What to work on: Although the entries contain pictures, your copy should hold only their exact text.

Image comparison data
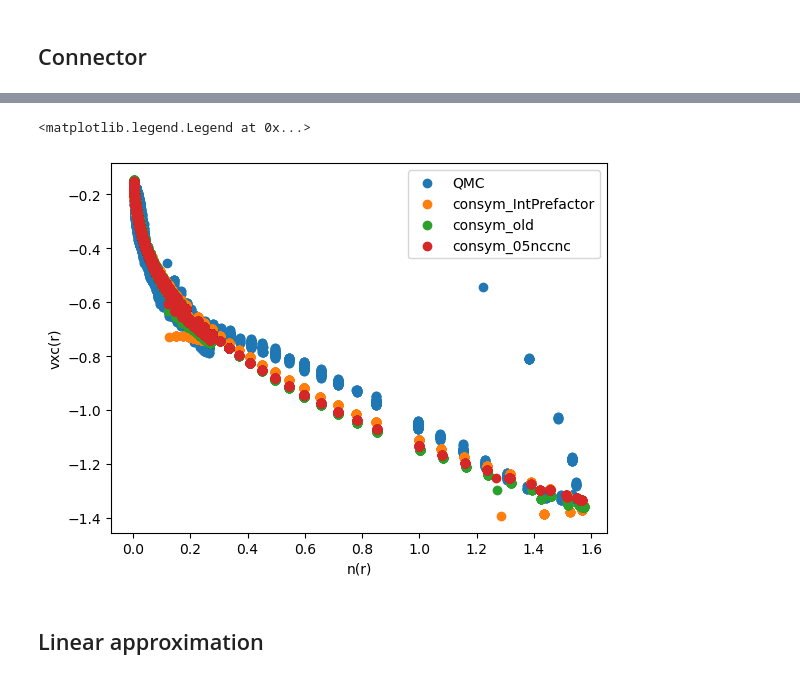
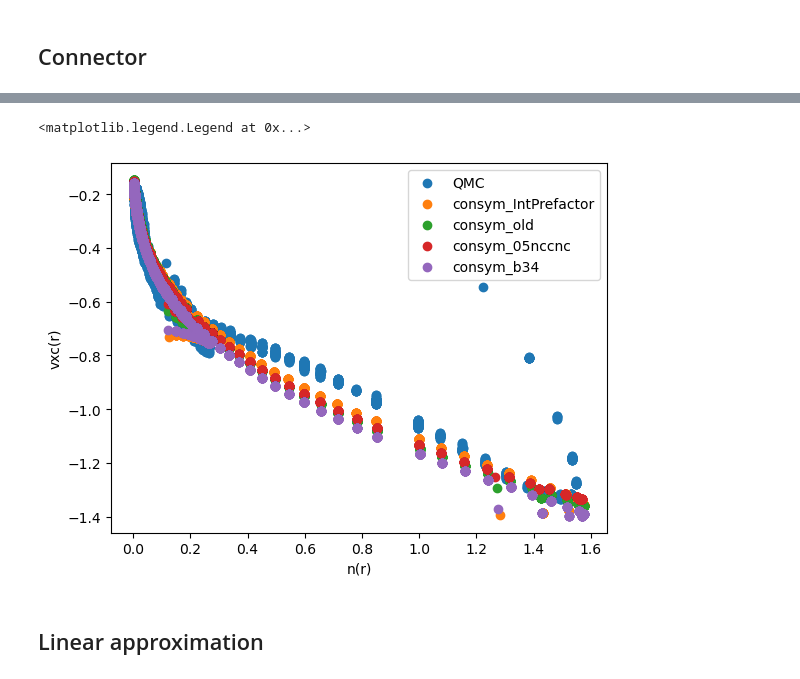
Before and after one commit to aouinaayoub/connector, a Jupyter notebook: fxc_connector.ipynb, the cells around one changed output, grey strips where cells are left out. Cells and saved outputs as stored; diff of their text form; code cells hidden in the pictures.

```diff
--- a/fxc_connector.ipynb
+++ b/fxc_connector.ipynb
@@ -314,15 +336,17 @@ dens_con1,vxc_con1,_,_,_,_= get_data_from_npz_nacl("nacl_IntPrefactorcon_consym.
 dens_con2,vxc_con2= get_data_from_npz_nacl("nacl_con05ncnr.npz", skip_band=1)
 dens_con3,vxc_con3,_,_,_,_= get_data_from_npz_nacl("nacl__con_05nccnc.npz", it=-1)
 dens_con4,vxc_con4,_,_,_,_= get_data_from_npz_nacl("nacl__linear_05nccnc.npz", it=-1)
+dens_con5,vxc_con5,_,_,_,_= get_data_from_npz_nacl("nacl_b34consym.npz", it=-1)
 
 diff_con1= get_dens_inSD_nacl(dens_con1-newdens_QMC_nacl)
 #diff_consym_old=get_dens_inSD(dens_con2-newdens_QMC)
 diff_con2= get_dens_inSD_nacl(dens_con2)-get_dens_inSD_nacl(newdens_QMC_nacl)
 diff_con3= get_dens_inSD_nacl(dens_con3)-get_dens_inSD_nacl(newdens_QMC_nacl)
 diff_con4= get_dens_inSD_nacl(dens_con4)-get_dens_inSD_nacl(newdens_QMC_nacl)
+diff_con5= get_dens_inSD_nacl(dens_con5)-get_dens_inSD_nacl(newdens_QMC_nacl)
 
-diff_approx= [diff_con1, diff_con2, diff_con3,diff_con4]
-plot_diff_func(get_dens_inSD_nacl(newdens_QMC_nacl), diff_approx, ["consym_IntPrefactor","consym_old","consym_05nccnc","linear_05nccnc"],erbar_nacl, mat="nacl")
+diff_approx= [diff_con1, diff_con2, diff_con3,diff_con4, diff_con5]
+plot_diff_func(get_dens_inSD_nacl(newdens_QMC_nacl), diff_approx, ["consym_IntPrefactor","consym_old","consym_05nccnc","linear_05nccnc", "consym_b34"],erbar_nacl, mat="nacl")
 # %% [output]
 ============
 number of iterations is  11
@@ -343,16 +372,17 @@ The direct gap is 4.7634 ev | QMC = 5.25 ev
 # %%
 plt.rcdefaults()
 plt.scatter(newdens_QMC_nacl,vxc_qmc_nacl, label="QMC")
 plt.scatter(dens_con1, vxc_con1, label="consym_IntPrefactor")
 plt.scatter(dens_con2, vxc_con2, label="consym_old")
 plt.scatter(dens_con3, vxc_con3, label="consym_05nccnc")
+plt.scatter(dens_con5, vxc_con5, label="consym_b34")
 
 plt.xlabel("n(r)")
 plt.ylabel("vxc(r)")
 plt.legend()
 # %% [output]
 <matplotlib.legend.Legend at 0x...>
-[figure, old version]
+[figure, new version]
 # %% [markdown]
 ## Linear approximation
 # %%
```
Also changed, not shown: parts of 7 cells of this notebook.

Output of the exercise:
Before and after one commit to aouinaayoub/connector, a Jupyter notebook: fxc_connector.ipynb, the cells around one changed output, grey strips where cells are left out. Cells and saved outputs as stored; diff of their text form; code cells hidden in the pictures.

```diff
--- a/fxc_connector.ipynb
+++ b/fxc_connector.ipynb
@@ -314,15 +336,17 @@ dens_con1,vxc_con1,_,_,_,_= get_data_from_npz_nacl("nacl_IntPrefactorcon_consym.
 dens_con2,vxc_con2= get_data_from_npz_nacl("nacl_con05ncnr.npz", skip_band=1)
 dens_con3,vxc_con3,_,_,_,_= get_data_from_npz_nacl("nacl__con_05nccnc.npz", it=-1)
 dens_con4,vxc_con4,_,_,_,_= get_data_from_npz_nacl("nacl__linear_05nccnc.npz", it=-1)
+dens_con5,vxc_con5,_,_,_,_= get_data_from_npz_nacl("nacl_b34consym.npz", it=-1)
 
 diff_con1= get_dens_inSD_nacl(dens_con1-newdens_QMC_nacl)
 #diff_consym_old=get_dens_inSD(dens_con2-newdens_QMC)
 diff_con2= get_dens_inSD_nacl(dens_con2)-get_dens_inSD_nacl(newdens_QMC_nacl)
 diff_con3= get_dens_inSD_nacl(dens_con3)-get_dens_inSD_nacl(newdens_QMC_nacl)
 diff_con4= get_dens_inSD_nacl(dens_con4)-get_dens_inSD_nacl(newdens_QMC_nacl)
+diff_con5= get_dens_inSD_nacl(dens_con5)-get_dens_inSD_nacl(newdens_QMC_nacl)
 
-diff_approx= [diff_con1, diff_con2, diff_con3,diff_con4]
-plot_diff_func(get_dens_inSD_nacl(newdens_QMC_nacl), diff_approx, ["consym_IntPrefactor","consym_old","consym_05nccnc","linear_05nccnc"],erbar_nacl, mat="nacl")
+diff_approx= [diff_con1, diff_con2, diff_con3,diff_con4, diff_con5]
+plot_diff_func(get_dens_inSD_nacl(newdens_QMC_nacl), diff_approx, ["consym_IntPrefactor","consym_old","consym_05nccnc","linear_05nccnc", "consym_b34"],erbar_nacl, mat="nacl")
 # %% [output]
 ============
 number of iterations is  11
@@ -343,16 +372,17 @@ The direct gap is 4.7634 ev | QMC = 5.25 ev
 # %%
 plt.rcdefaults()
 plt.scatter(newdens_QMC_nacl,vxc_qmc_nacl, label="QMC")
 plt.scatter(dens_con1, vxc_con1, label="consym_IntPrefactor")
 plt.scatter(dens_con2, vxc_con2, label="consym_old")
 plt.scatter(dens_con3, vxc_con3, label="consym_05nccnc")
+plt.scatter(dens_con5, vxc_con5, label="consym_b34")
 
 plt.xlabel("n(r)")
 plt.ylabel("vxc(r)")
 plt.legend()
 # %% [output]
 <matplotlib.legend.Legend at 0x...>
-[figure, old version]
+[figure, new version]
 # %% [markdown]
 ## Linear approximation
 # %%
```
Also changed, not shown: parts of 7 cells of this notebook.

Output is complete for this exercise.